While there is now a wealth of data sources available to help characterise our river catchments and prioritise where to start tackling issues, there is no substitute to getting out on the ground and undertaking a walkover survey to properly understand the local environment.
The Riverfly Partnership is a network of nearly 100 partner organisations, representing anglers, conservationists, entomologists, scientists, watercourse managers and relevant authorities, working together to: protect the water quality of our rivers; further the understanding of riverfly populations, and actively conserve riverfly habitats.
The WCSRT Catchment Invertebrate Fingerprinting approach examines the responses of invertebrate communities, in the water environment, to four environmental stresses; low-flow impacts, fine sediment, organic pollution and total reactive phosphorus.
The evaluation of invertebrate communities living in a river or stream is one of the best methods we have for assessing the impacts of environmental stress on the health of an aquatic ecosystem.
The purpose of this tool is to help the user to understand how resilient habitats are anywhere in the county. This is important because vulnerable, less resilient habitats are less likely to deliver the range of services we need (flood prevention and clean water for example).
The River Wiki has been set up by the River Restoration Centre to consolidate river restoration case studies from all over Europe. Currently, there are 1072 case studies from 31 countries published on the website. Search through the case studies using a number of different variables depending on the type of project you are looking for. It […]
The Ribble Life Partnership aims to engage people from local communities, farmers, public sector organisations and local businesses to help improve water quality at a local, catchment level.
Invasive species such as Giant Hogweed, Japanese Knotweed and Himalayan Balsam, pose a serious threat to our natural heritage by out-competing native species.
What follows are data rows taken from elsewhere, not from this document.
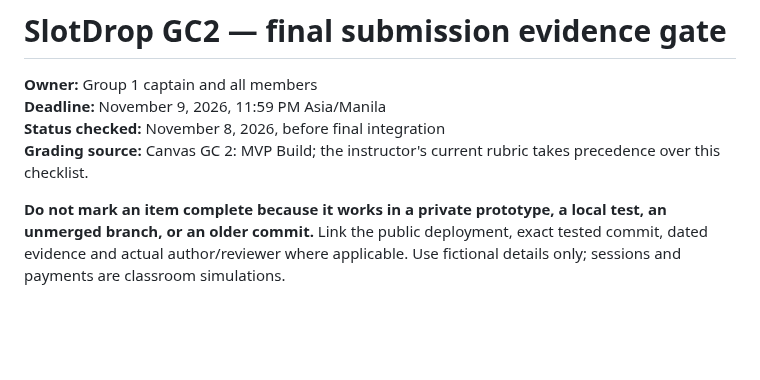
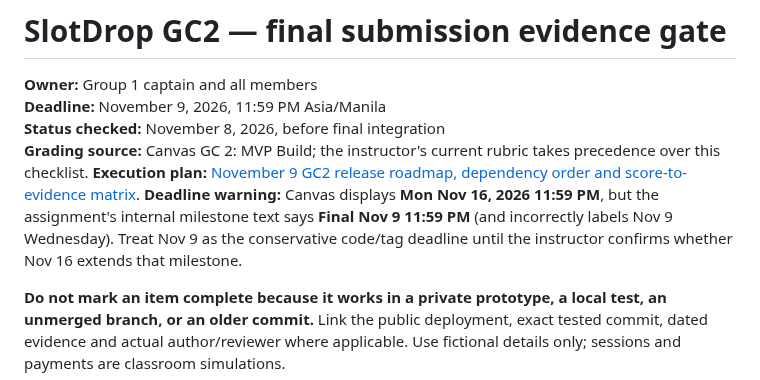
Before and after one commit to Frannaaa/slotdrop-gc2, a Markdown page: docs/final-submission-checklist.md, the part around the change. Rendered like a GitHub page; blank space fills up the shorter version.

Commit message:
Link rubric execution roadmap and flag conflicting Canvas due date

```diff
--- a/docs/final-submission-checklist.md
+++ b/docs/final-submission-checklist.md
@@ -4,6 +4,9 @@
 **Deadline:** November 9, 2026, 11:59 PM Asia/Manila
 **Status checked:** November 8, 2026, before final integration
 **Grading source:** Canvas GC 2: MVP Build; the instructor's current rubric takes precedence over this checklist.
+**Execution plan:** [November 9 GC2 release roadmap, dependency order and score-to-evidence matrix](gc2-release-execution-2026-11-09.md).
+**Deadline warning:** Canvas displays **Mon Nov 16, 2026 11:59 PM**, but the assignment's internal milestone text says **Final Nov 9 11:59 PM** (and incorrectly labels Nov 9 Wednesday). Treat Nov 9 as the conservative code/tag deadline until the instructor confirms whether Nov 16 extends that milestone.
+
 
 **Do not mark an item complete because it works in a private prototype, a local test, an unmerged branch, or an older commit.** Link the public deployment, exact tested commit, dated evidence and actual author/reviewer where applicable. Use fictional details only; sessions and payments are classroom simulations.
 
```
They can out-compete because the natural checks and balances (e.g. predation) which native species are subject to do not affect non-native species.